■ **THE DATA**:

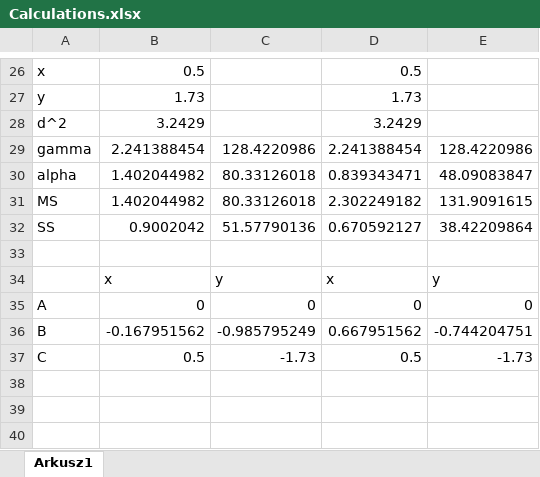
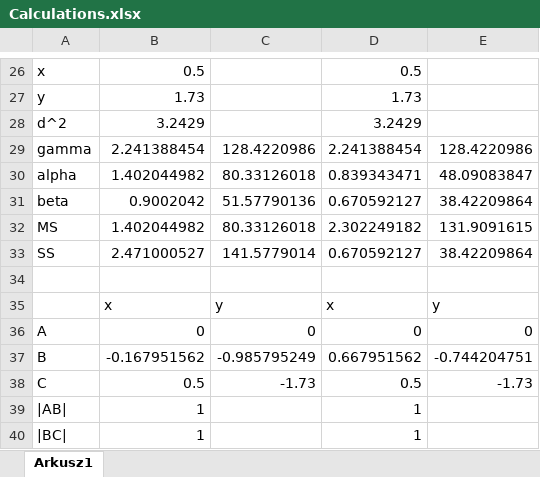
Before and after one commit to putzio/Hexapod-2.0, an Excel workbook: Calculations.xlsx, sheet Arkusz1, drawn as a sheet; only a part is shown, gaps mark what is left out; values as stored, in another font and other column widths than the file's, no borders; charts and pictures not drawn; addresses are those after the commit; the diff names each change by its address in the sheet, - before the commit and + after, or states it on an @@ line.

```diff
--- a/Calculations.xlsx (sheet Arkusz1)
+++ b/Calculations.xlsx (sheet Arkusz1)
+row 31: beta | 0.9002042 | 51.57790136 | 0.670592127 | 38.42209864
-B33: 0.9002042
+B33: 2.471000527
-C33: 51.57790136
+C33: 141.5779014
+row 39: |AB| | 1 |  | 1
+row 40: |BC| | 1 |  | 1
```
Also changed, not shown: formulas that keep their value, charts or pictures, 22 other files.
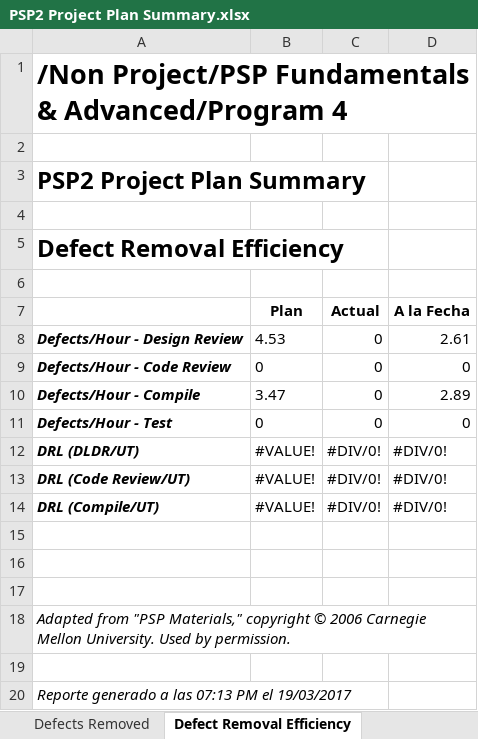
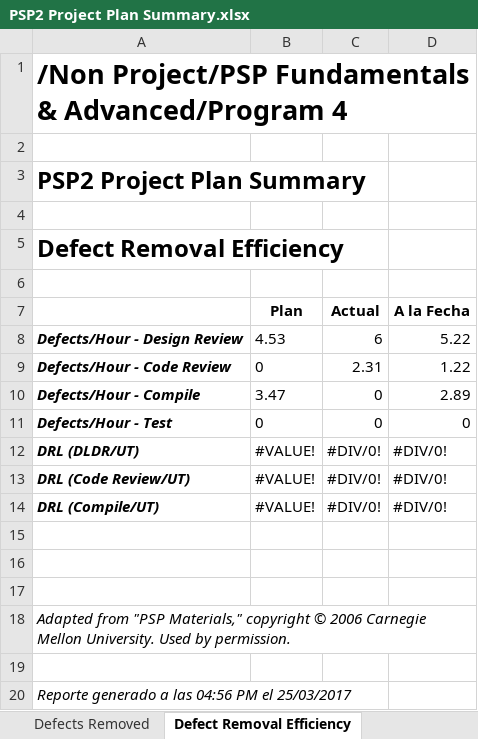
Before and after one commit to jhmesa/psp2-program-4, an Excel workbook: psp forms/PSP2 Project Plan Summary.xlsx, sheet Defect Removal Efficiency, drawn as a sheet; values as stored, in another font and other column widths than the file's, no borders; the diff names each change by its address in the sheet, - before the commit and + after, or states it on an @@ line.

```diff
--- a/psp forms/PSP2 Project Plan Summary.xlsx (sheet Defect Removal Efficiency)
+++ b/psp forms/PSP2 Project Plan Summary.xlsx (sheet Defect Removal Efficiency)
-C8 (Actual): 0
+C8 (Actual): 6
-D8 (A la Fecha): 2.61
+D8 (A la Fecha): 5.22
-C9 (Actual): 0
+C9 (Actual): 2.31
-D9 (A la Fecha): 0
+D9 (A la Fecha): 1.22
-A20: Reporte generado a las 07:13 PM el 19/03/2017
+A20: Reporte generado a las 04:56 PM el 25/03/2017
```
Also changed, not shown: sheet Defects Removed, sheet Defects Injected, sheet Time In Phase, sheet Overall Metrics, sheet Program Size, sheet Project Settings, psp forms/Defect Recording log.xlsx, psp forms/Requerimientos_Program_4.xlsx, 9 other files.
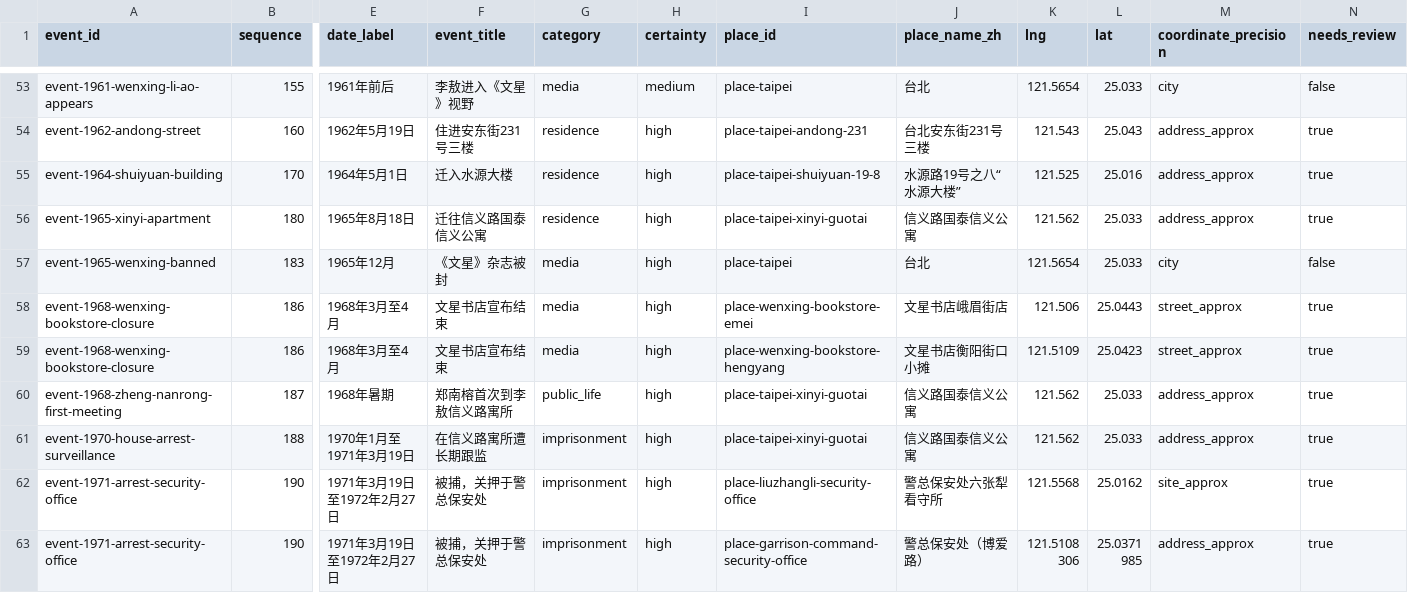
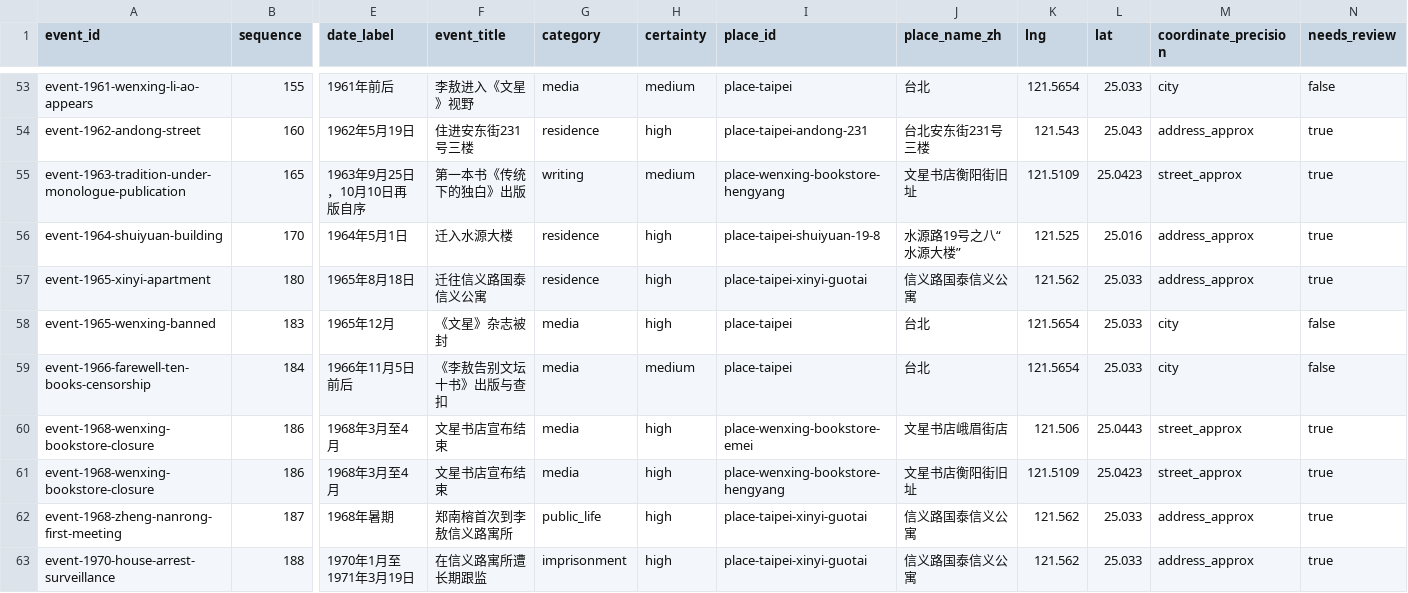
Before and after one commit to GOLGO11/leeao-map, a CSV file: data/event_places.csv, drawn as a sheet; only a part is shown, gaps mark what is left out; the shorter side is filled out with more unchanged rows; addresses are those after the commit; rows hold the shown columns only; the diff names each change by its address in the sheet, - before the commit and + after, or states it on an @@ line.

```diff
--- a/data/event_places.csv
+++ b/data/event_places.csv
+row 55: event-1963-tradition-under-monologue-publication | 165 | 1963年9月25日，10月10日再版自序 | 第一本书《传统下的独白》出版 | writing | medium | place-wenxing-bookstore-hengyang | 文星书店衡阳街旧址 | 121.5109 | 25.0423 | street_approx | true
+row 59: event-1966-farewell-ten-books-censorship | 184 | 1966年11月5日前后 | 《李敖告别文坛十书》出版与查扣 | media | medium | place-taipei | 台北 | 121.5654 | 25.033 | city | false
-J61 (place_name_zh): 文星书店衡阳街口小摊
+J61 (place_name_zh): 文星书店衡阳街旧址
```
Also changed, not shown: data/places.csv, 9 other files.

■ **WHAT YOU WILL DO**:
The answer should match the material exactly, with every picture removed.

■ **EXPECTED ANSWER**:
Before and after one commit to putzio/Hexapod-2.0, an Excel workbook: Calculations.xlsx, sheet Arkusz1, drawn as a sheet; only a part is shown, gaps mark what is left out; values as stored, in another font and other column widths than the file's, no borders; charts and pictures not drawn; addresses are those after the commit; the diff names each change by its address in the sheet, - before the commit and + after, or states it on an @@ line.

```diff
--- a/Calculations.xlsx (sheet Arkusz1)
+++ b/Calculations.xlsx (sheet Arkusz1)
+row 31: beta | 0.9002042 | 51.57790136 | 0.670592127 | 38.42209864
-B33: 0.9002042
+B33: 2.471000527
-C33: 51.57790136
+C33: 141.5779014
+row 39: |AB| | 1 |  | 1
+row 40: |BC| | 1 |  | 1
```
Also changed, not shown: formulas that keep their value, charts or pictures, 22 other files.
Before and after one commit to jhmesa/psp2-program-4, an Excel workbook: psp forms/PSP2 Project Plan Summary.xlsx, sheet Defect Removal Efficiency, drawn as a sheet; values as stored, in another font and other column widths than the file's, no borders; the diff names each change by its address in the sheet, - before the commit and + after, or states it on an @@ line.

```diff
--- a/psp forms/PSP2 Project Plan Summary.xlsx (sheet Defect Removal Efficiency)
+++ b/psp forms/PSP2 Project Plan Summary.xlsx (sheet Defect Removal Efficiency)
-C8 (Actual): 0
+C8 (Actual): 6
-D8 (A la Fecha): 2.61
+D8 (A la Fecha): 5.22
-C9 (Actual): 0
+C9 (Actual): 2.31
-D9 (A la Fecha): 0
+D9 (A la Fecha): 1.22
-A20: Reporte generado a las 07:13 PM el 19/03/2017
+A20: Reporte generado a las 04:56 PM el 25/03/2017
```
Also changed, not shown: sheet Defects Removed, sheet Defects Injected, sheet Time In Phase, sheet Overall Metrics, sheet Program Size, sheet Project Settings, psp forms/Defect Recording log.xlsx, psp forms/Requerimientos_Program_4.xlsx, 9 other files.
Before and after one commit to GOLGO11/leeao-map, a CSV file: data/event_places.csv, drawn as a sheet; only a part is shown, gaps mark what is left out; the shorter side is filled out with more unchanged rows; addresses are those after the commit; rows hold the shown columns only; the diff names each change by its address in the sheet, - before the commit and + after, or states it on an @@ line.

```diff
--- a/data/event_places.csv
+++ b/data/event_places.csv
+row 55: event-1963-tradition-under-monologue-publication | 165 | 1963年9月25日，10月10日再版自序 | 第一本书《传统下的独白》出版 | writing | medium | place-wenxing-bookstore-hengyang | 文星书店衡阳街旧址 | 121.5109 | 25.0423 | street_approx | true
+row 59: event-1966-farewell-ten-books-censorship | 184 | 1966年11月5日前后 | 《李敖告别文坛十书》出版与查扣 | media | medium | place-taipei | 台北 | 121.5654 | 25.033 | city | false
-J61 (place_name_zh): 文星书店衡阳街口小摊
+J61 (place_name_zh): 文星书店衡阳街旧址
```
Also changed, not shown: data/places.csv, 9 other files.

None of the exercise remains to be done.